Can Sony’s Xperia ZL break out of the pack?
Andrew Cunningham

In November 2012, Moody’s downgraded Sony’s long-term debt rating from Baa2 to Baa3, one notch above junk status. That marked the second time in a month Sony was hit with a downgrade.

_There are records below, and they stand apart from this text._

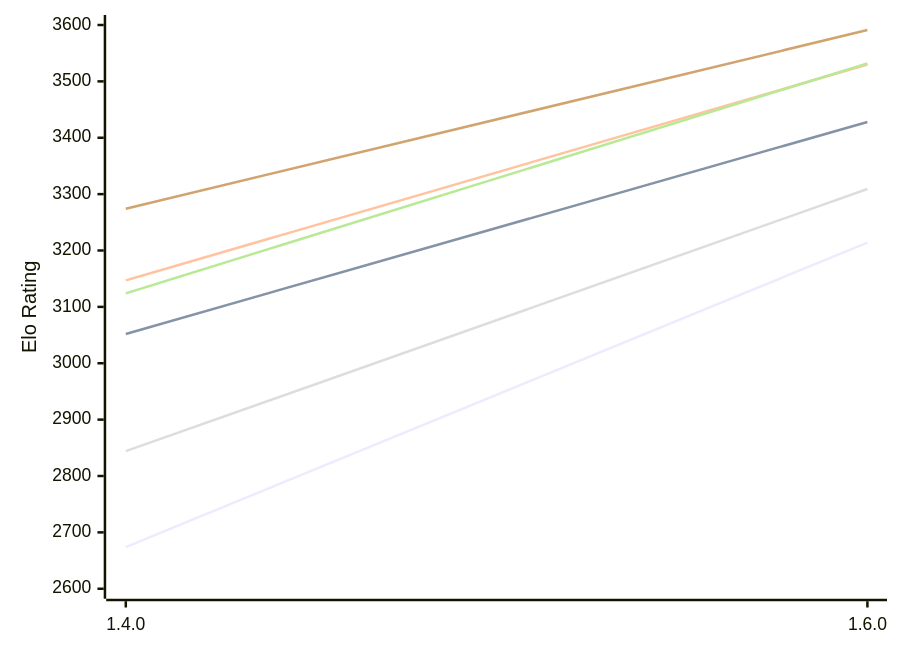
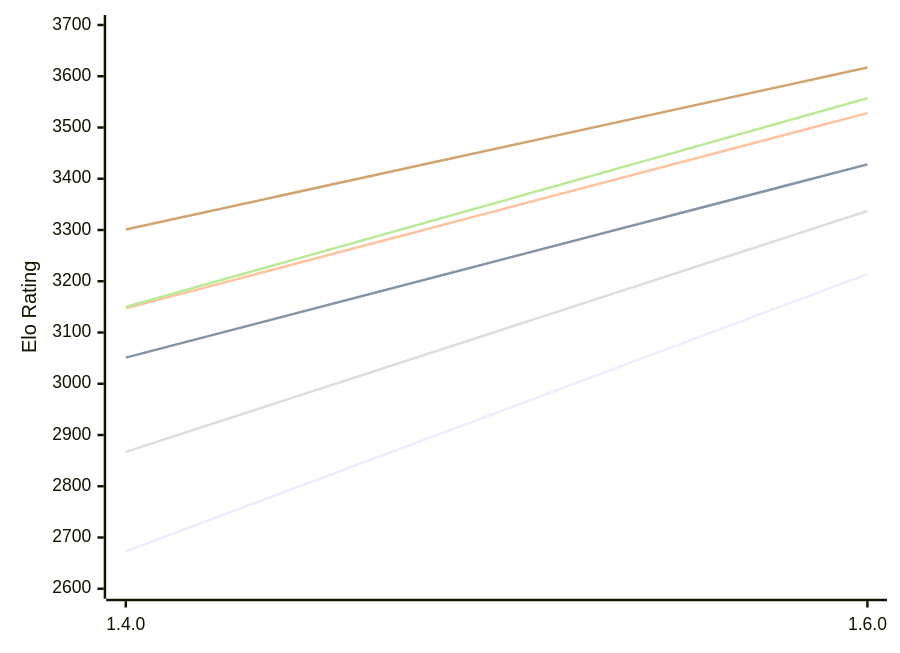
The first of 2 diagrams in engines/Gyatso.md (computer-chess-index/cci), drawn with Mermaid before and after one commit. The commit also changed other lines of this file, not shown here.

Commit message:
Update CCI Ratings (ELO VLTC) - 2026-11-04

````diff
--- a/engines/Gyatso.md
+++ b/engines/Gyatso.md
@@ -53,12 +53,12 @@
 ```mermaid
 %%{init: {"theme":"base","themeVariables":{"seriesColors:['#a3a3a3','#222221','#faa371']}}}%%
 xychart-beta
   x-axis ["1.4.0", "1.6.0"]
-  y-axis "Elo Rating" 2600 --> 3600
-  line "E1: STC (8.0+0.08s)" [2674, 3214]
-  line "E1: LTC (60.0+0.60s)" [3052, 3428]
-  line "E1: VLTC (2m24s+1.12s)" [3147, 3530]
-  line "P1: STC (8.0+0.08s)" [2844, 3309]
-  line "P1: LTC (60.0+0.60s)" [3124, 3532]
-  line "P1: VLTC (2m24s+1.12s)" [3274, 3591]
+  y-axis "Elo Rating" 2600 --> 3700
+  line "E1: STC (8.0+0.08s)" [2673, 3214]
+  line "E1: LTC (60.0+0.60s)" [3051, 3428]
+  line "E1: VLTC (2m24s+1.12s)" [3147, 3528]
+  line "P1: STC (8.0+0.08s)" [2867, 3337]
+  line "P1: LTC (60.0+0.60s)" [3150, 3557]
+  line "P1: VLTC (2m24s+1.12s)" [3301, 3617]
 ```
````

On Monday, however, Moody’s pushed Sony’s rating over the edge to Ba1—aka junk status.

In a statement, the ratings agency explained its rationale this way:

The rating actions reflect Moody’s view that while Sony has made progress in its restructuring and benefits from continued profitability in several of its business segments, it still faces challenges to improve and stabilize its overall profitability and, in the near term, to achieve a profile that Moody’s views as consistent with an investment grade rating.

Of primary concern are the challenges facing the company’s TV and PC businesses, both of which face intense global competition, rapid changes in technology, and product obsolescence.

Sony’s profitability is likely to remain weak and volatile, as we expect the majority of its core consumer electronics businesses—such as TVs, mobile, digital cameras, and personal computers—to continue to face significant downward earnings pressure.

. . .

Profitability in the Games segment is expected to improve with the successful launch of PlayStation IV but not to the extent seen with the profitability level in 2010.

Sony is expected to announce its latest quarterly financials in early February 2014. However, in its second quarter (July 1 2013 to September 30 2013), the company lost $197 million.

Read 1 remaining paragraphs | Comments

via Ars Technica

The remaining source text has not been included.